■ Material supplied:
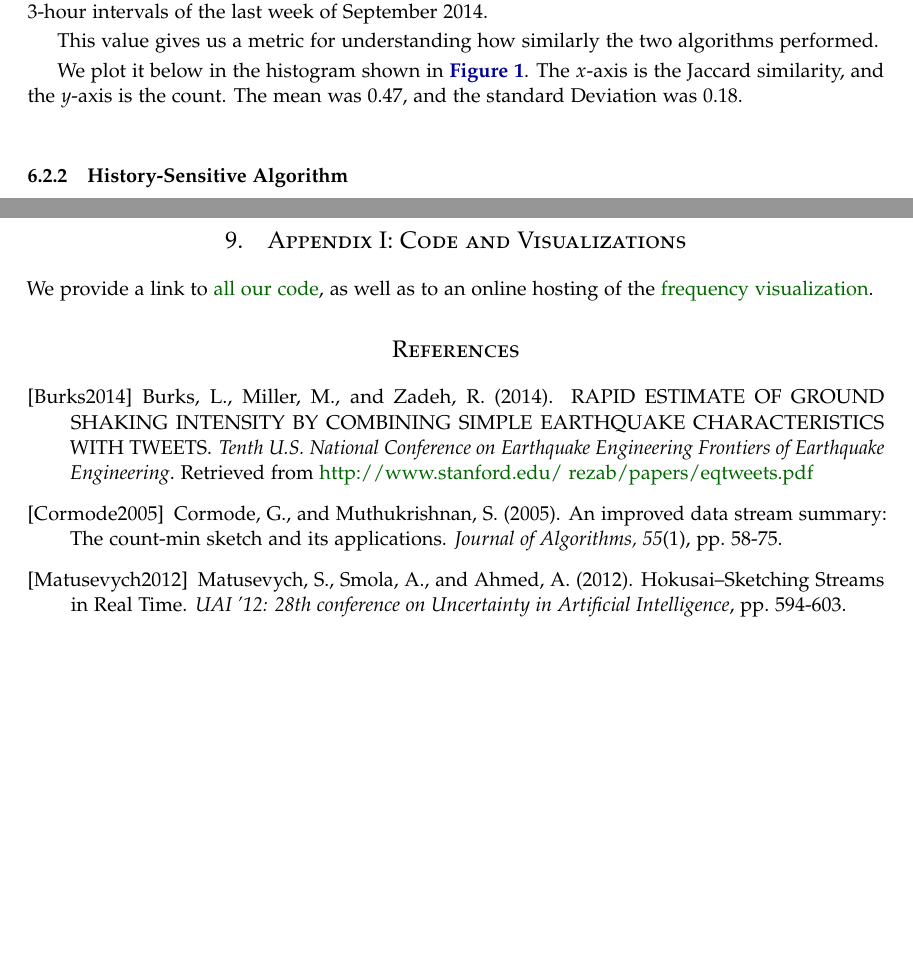
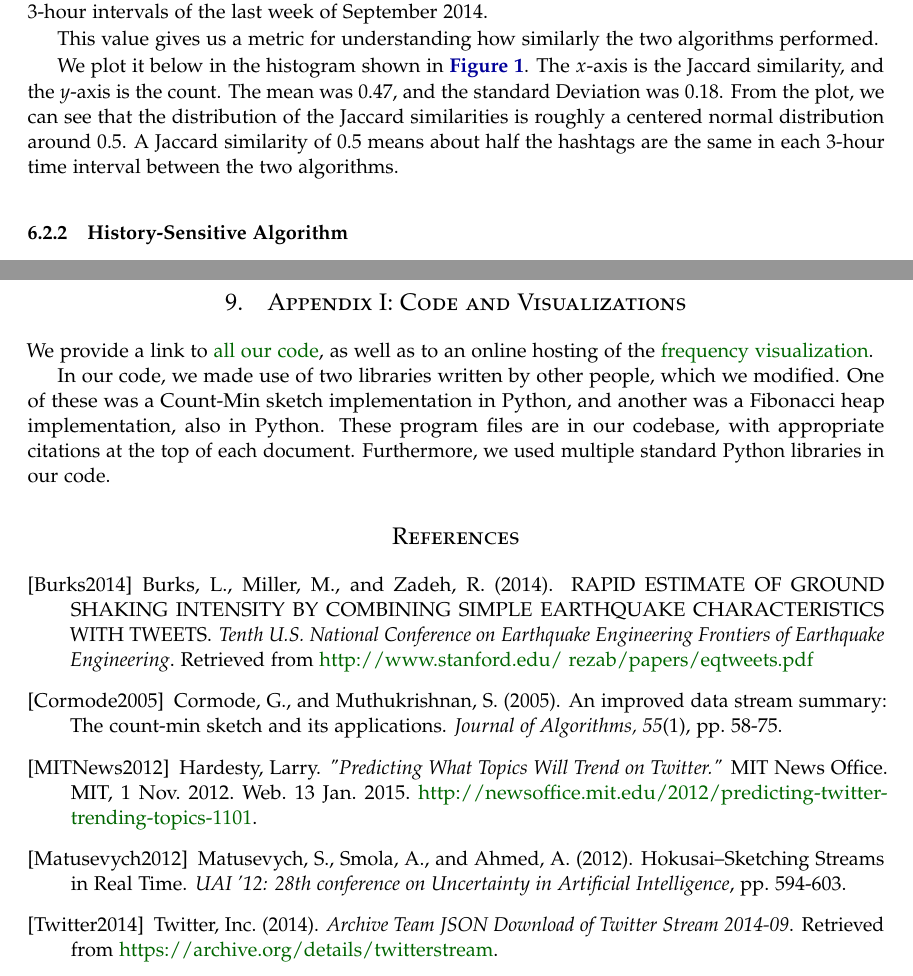
Before and after one commit to kiranvodrahalli/cos521, a LaTeX paper (paper.tex): two parts of pages 9 and 11 of 11, joined at a grey line, cut so that both start at the same text, the shorter picture padded with empty space. Compiled offline with pdfLaTeX.

Commit message:
updated paper

```diff
--- a/paper.tex
+++ b/paper.tex
@@ -489,7 +486,7 @@ over the $56$ different $3$-hour intervals of the last week of September $2014$.
 
 This value gives us a metric for understanding how similarly the two algorithms performed.
 
-We plot it below in the histogram shown in \aref{fig:jaccard_sims}. The $x$-axis is the Jaccard similarity, and the $y$-axis is the count. The mean was $0.47$, and the standard Deviation was $0.18$.
+We plot it below in the histogram shown in \aref{fig:jaccard_sims}. The $x$-axis is the Jaccard similarity, and the $y$-axis is the count. The mean was $0.47$, and the standard Deviation was $0.18$. From the plot, we can see that the distribution of the Jaccard similarities is roughly a centered normal distribution around $0.5$. A Jaccard similarity of $0.5$ means about half the hashtags are the same in each $3$-hour time interval between the two algorithms.
 
 \begin{figure}
 \centering
@@ -558,6 +555,8 @@ Future work could also investigate the performance of the history-sensitive algo
 
 We provide a link to \href{https://github.com/kiranvodrahalli/cos521/}{all our code}, as well as to an online hosting of the \href{http://www.princeton.edu/~awlee/trends.html}{frequency visualization}.
 
+In our code, we made use of two libraries written by other people, which we modified. One of these was a Count-Min sketch implementation in Python, and another was a Fibonacci heap implementation, also in Python. These program files are in our codebase, with appropriate citations at the top of each document. Furthermore, we used multiple standard Python libraries in our code.
+
 
 %----------------------------------------------------------------------------------------
 %	REFERENCE LIST
@@ -576,12 +575,20 @@ Cormode, G., and Muthukrishnan, S. (2005).
 \newblock An improved data stream summary: The count-min sketch and its applications.
 \newblock {\em Journal of Algorithms, 55}(1), pp. 58-75.
 
+\bibitem[MITNews2012]{MITNews2012}
+Hardesty, Larry.
+\newblock {\em "Predicting What Topics Will Trend on Twitter."}
+\newblock MIT News Office. MIT, 1 Nov. 2012. Web. 13 Jan. 2015. \href{http://newsoffice.mit.edu/2012/predicting-twitter-trending-topics-1101}{http://newsoffice.mit.edu/2012/predicting-twitter-trending-topics-1101}.
+
 \bibitem[Matusevych2012]{Matusevych:2012}
 Matusevych, S., Smola, A., and Ahmed, A. (2012).
 \newblock Hokusai--Sketching Streams in Real Time.
 \newblock {\em UAI '12: 28th conference on Uncertainty in Artificial Intelligence}, pp. 594-603.
 
-
+\bibitem[Twitter2014]{Twitter2014}
+Twitter, Inc. (2014).
+\newblock {\em Archive Team JSON Download of Twitter Stream 2014-09}.
+\newblock Retrieved from \href{https://archive.org/details/twitterstream}{https://archive.org/details/twitterstream}.
 
 \end{thebibliography}
 
```
Also changed, not shown: paper.pdf, paper.tex (11 more changed lines), 2 other files.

■ Try it: With "shown" as the search string, filter the records and return each line that has it.

■ Response to the exercise:
-We plot it below in the histogram shown in \aref{fig:jaccard_sims}. The $x$-axis is the Jaccard similarity, and the $y$-axis is the count. The mean was $0.47$, and the standard Deviation was $0.18$.
+We plot it below in the histogram shown in \aref{fig:jaccard_sims}. The $x$-axis is the Jaccard similarity, and the $y$-axis is the count. The mean was $0.47$, and the standard Deviation was $0.18$. From the plot, we can see that the distribution of the Jaccard similarities is roughly a centered normal distribution around $0.5$. A Jaccard similarity of $0.5$ means about half the hashtags are the same in each $3$-hour time interval between the two algorithms.
Also changed, not shown: paper.pdf, paper.tex (11 more changed lines), 2 other files.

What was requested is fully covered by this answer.